Altogether, at least 2,124 have died since the beginning of the war, according to an Associated Press count.
The attack in Fallujah came a day after U.S. President George W. Bush outlined his strategy for victory in Iraq, and at a time when there are growing calls for an exit plan for U.S. troops.
Hours after the military announced its grim news, Al-Jazeera broadcast a videotape and statement in which the kidnappers of four Christian peace activists threatened to kill the hostages, two Canadians, an American and a Briton, unless all prisoners in U.S. and Iraqi detention centers are freed by Dec. 8.
Foreign Office Minister Douglas Alexander, interviewed by the British Broadcasting Corp., condemned the release of the latest video of the hostages.
"We are concerned about the welfare of the hostages and we deplore the release of these videos, not least because of the great distress to the family of Mr. Kember and the other families involved, but our policy on this is well established," he said. "We condemn all kidnappings and we hold the hostage takers responsible for their safety."
The roadside bomb in Fallujah, the former insurgent headquarters west of the capital, was fashioned from several large artillery shells, the military said.
Senator John Warner, chairman of the Senate Armed Services Committee, called the ambush a "very serious attack," saying "it appears that this group of Marines had collected, which is always a dangerous thing, in sort of one location."
The U.S. command did not release many details of the attack, but a witness said it occurred at a mill Amiriyat al Fallujah, just outside the city.
"More than 20 troops entered there and a huge explosion happened," said Mohsen Mohammed. "Afterward, the helicopters and tanks arrived in the area."
The military statement said seven of the wounded later returned to duty and that the rest of the team was conducting "counterinsurgency operations throughout Fallujah and the surrounding area" to improve security for the Dec. 15 elections.
Names of the victims were not released pending notification of their families. The statement also did not give the precise location of the attack, the single deadliest against U.S. troops in Iraq since 14 Marines were killed Aug. 3 when a bomb destroyed their vehicle near Haditha, 140 miles (225 kilometers) northwest of Baghdad.
Also Friday, three U.S. soldiers from the 48th Brigade Combat Team were killed in a traffic accident south of Baghdad, and the military said an Army soldier assigned to the 2nd Marine Division died of wounds suffered the previous day when his vehicle was struck by a rocket in Ramadi, 70 miles (113 kilometers) west of the capital.
U.S. forces have stepped up military operations throughout the Sunni Arab regions west of Baghdad to cut off the flow of weapons, ammunition and foreign fighters entering the country from Syria and to reduce insurgent activity.
As part of that campaign, the U.S. military on Friday launched a new offensive, Operation Shank, in Ramadi, capital of the insurgent-ridden Anbar province. About 200 Iraqi army soldiers and 300 U.S. Marines were taking part in the offensive, the fifth in Ramadi since Nov. 16. U.S. officials hope the operations will enable Sunni Arabs to vote in the parliamentary elections without fear of insurgent reprisals, which the Americans blame in large part for the Sunni boycott of the January balloting.
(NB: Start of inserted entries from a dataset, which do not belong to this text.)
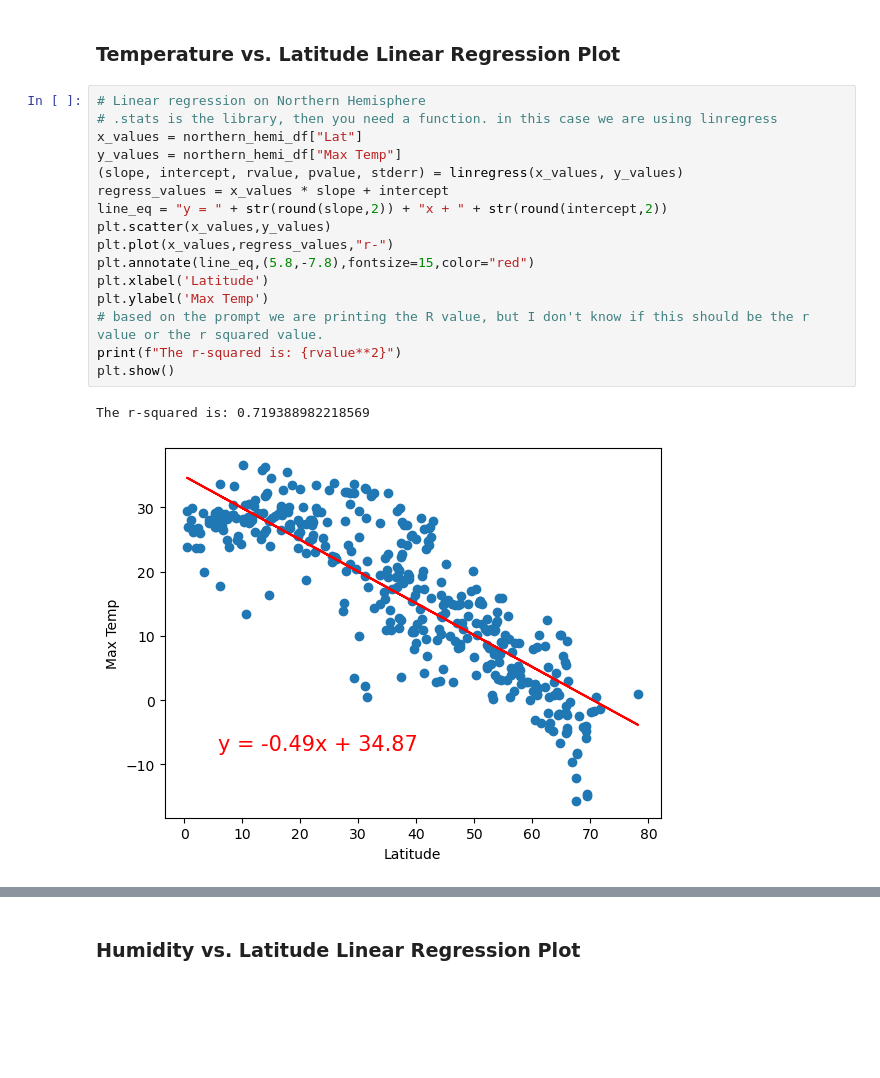
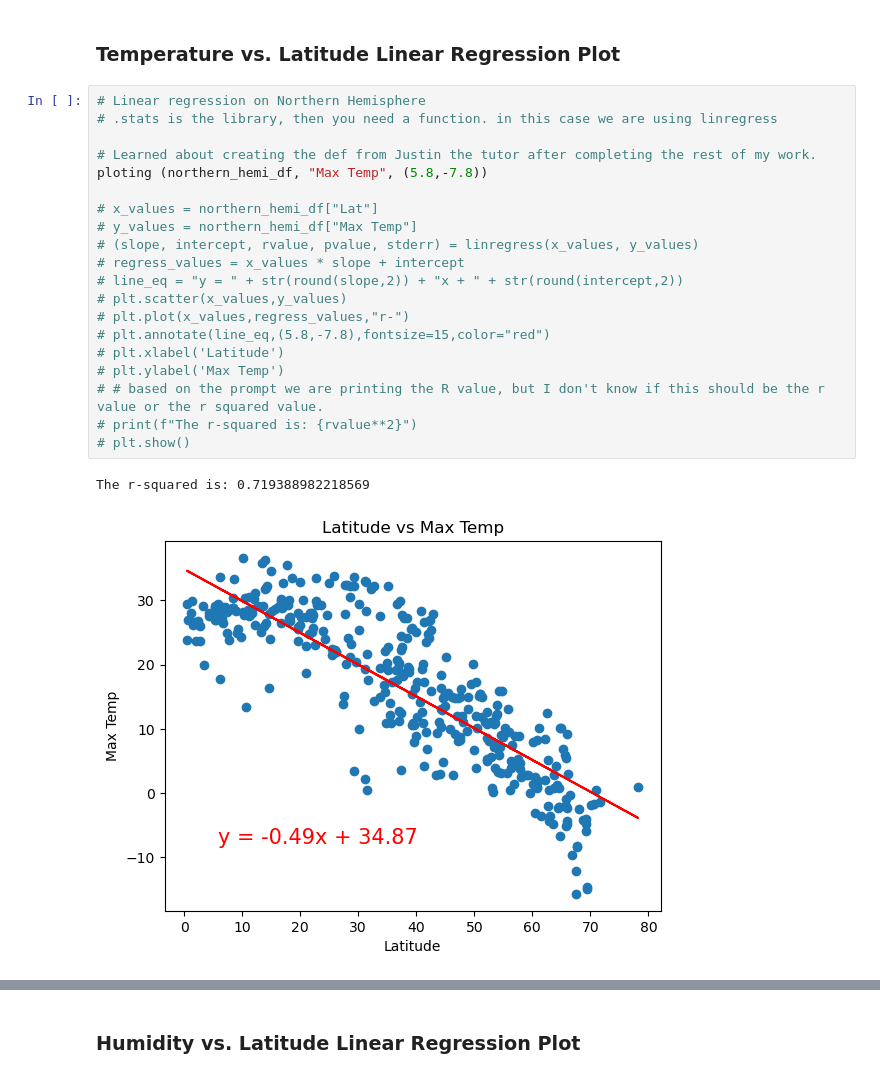
Before and after one commit to JiminieJames/python-api-challenge, a Jupyter notebook: WeatherPy.ipynb, the cells around one changed output, grey strips where cells are left out. Drawn from its saved outputs; the diff is of its cells as text; blank space fills up the shorter version.

```diff
--- a/WeatherPy.ipynb
+++ b/WeatherPy.ipynb
@@ -380,22 +370,26 @@ southern_hemi_df.head()
 # %%
 # Linear regression on Northern Hemisphere
 # .stats is the library, then you need a function. in this case we are using linregress
-x_values = northern_hemi_df["Lat"]
-y_values = northern_hemi_df["Max Temp"]
-(slope, intercept, rvalue, pvalue, stderr) = linregress(x_values, y_values)
-regress_values = x_values * slope + intercept
-line_eq = "y = " + str(round(slope,2)) + "x + " + str(round(intercept,2))
-plt.scatter(x_values,y_values)
-plt.plot(x_values,regress_values,"r-")
-plt.annotate(line_eq,(5.8,-7.8),fontsize=15,color="red")
-plt.xlabel('Latitude')
-plt.ylabel('Max Temp')
-# based on the prompt we are printing the R value, but I don't know if this should be the r value or the r squared value.
-print(f"The r-squared is: {rvalue**2}")
-plt.show()
+
+# Learned about creating the def from Justin the tutor after completing the rest of my work.
+ploting (northern_hemi_df, "Max Temp", (5.8,-7.8))
+
+# x_values = northern_hemi_df["Lat"]
+# y_values = northern_hemi_df["Max Temp"]
+# (slope, intercept, rvalue, pvalue, stderr) = linregress(x_values, y_values)
+# regress_values = x_values * slope + intercept
+# line_eq = "y = " + str(round(slope,2)) + "x + " + str(round(intercept,2))
+# plt.scatter(x_values,y_values)
+# plt.plot(x_values,regress_values,"r-")
+# plt.annotate(line_eq,(5.8,-7.8),fontsize=15,color="red")
+# plt.xlabel('Latitude')
+# plt.ylabel('Max Temp')
+# # based on the prompt we are printing the R value, but I don't know if this should be the r value or the r squared value.
+# print(f"The r-squared is: {rvalue**2}")
+# plt.show()
 # %% [output]
 The r-squared is: 0.719388982218569
-[figure, old version]
+[figure, new version]
 # %%
 # Linear regression on Southern Hemisphere
 # .stats is the library, then you need a function. in this case we are using linregress
```
Also changed, not shown: parts of 12 cells of this notebook.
Washington hopes a big Sunni turnout will produce a government that can win the trust of the Sunnis, the backbone of the insurgency, and convince more of them to lay down their arms. That would hasten the day U.S. troops could go home.
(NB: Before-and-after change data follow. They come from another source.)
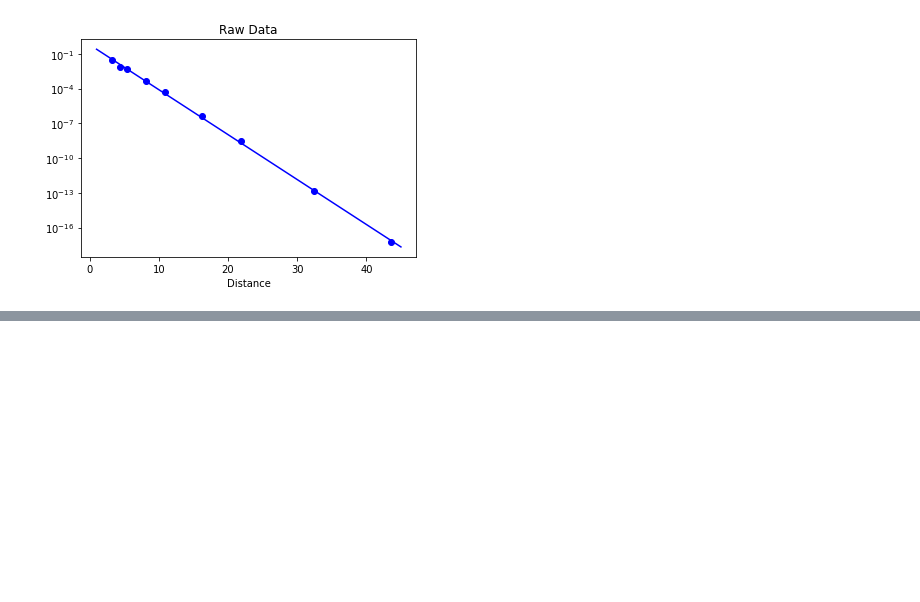
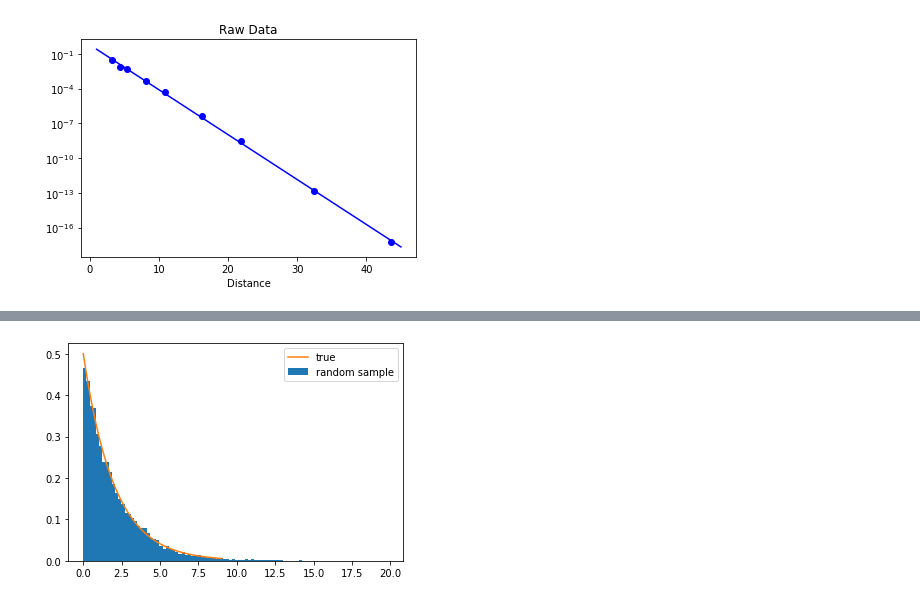
Before and after one commit to RyoNakagami/causal_inference, a Jupyter notebook: causal_inference101/APPENDIX/Python_tutorials.ipynb, the cells around one changed output, grey strips where cells are left out. Saved outputs shown, nothing was run; the diff lists cells and outputs as text; code cells hidden in the pictures; blank space fills up the shorter version.

```diff
--- a/causal_inference101/APPENDIX/Python_tutorials.ipynb
+++ b/causal_inference101/APPENDIX/Python_tutorials.ipynb
@@ -582,0 +641,14 @@ plt.semilogy(x,A*np.exp(a*x),'b-')
+# %%
+import scipy
+
+g = scipy.stats.expon(scale = 1/0.5)
+data = g.rvs(size = 10000)
+x = np.linspace(0, 9, 10000)
+
+
+fig, ax = plt.subplots()
+ax.hist(data, bins = 'auto', density = True, label = 'random sample')
+ax.plot(x, g.pdf(x), label = 'true')
+plt.legend();
+# %% [output]
+[figure, added]
```
Also changed, not shown: parts of 15 cells of this notebook.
However, many Sunni politicians fear that military operations so close to the election will have a negative impact by frightening voters away from the polls and deepening hostility to the Americans and their Iraqi partners.
A major Sunni clerical group, the Association of Muslim Scholars, appealed to the Arab League and human rights organizations to intervene with the Americans to stop "the massacres in Anbar." The Association is believed to have ties to some Sunni insurgent groups and is an outspoken critic of the American role in Iraq.
U.S. casualties have been increasing in recent weeks at a time of growing discontent within the United States over the Iraq conflict.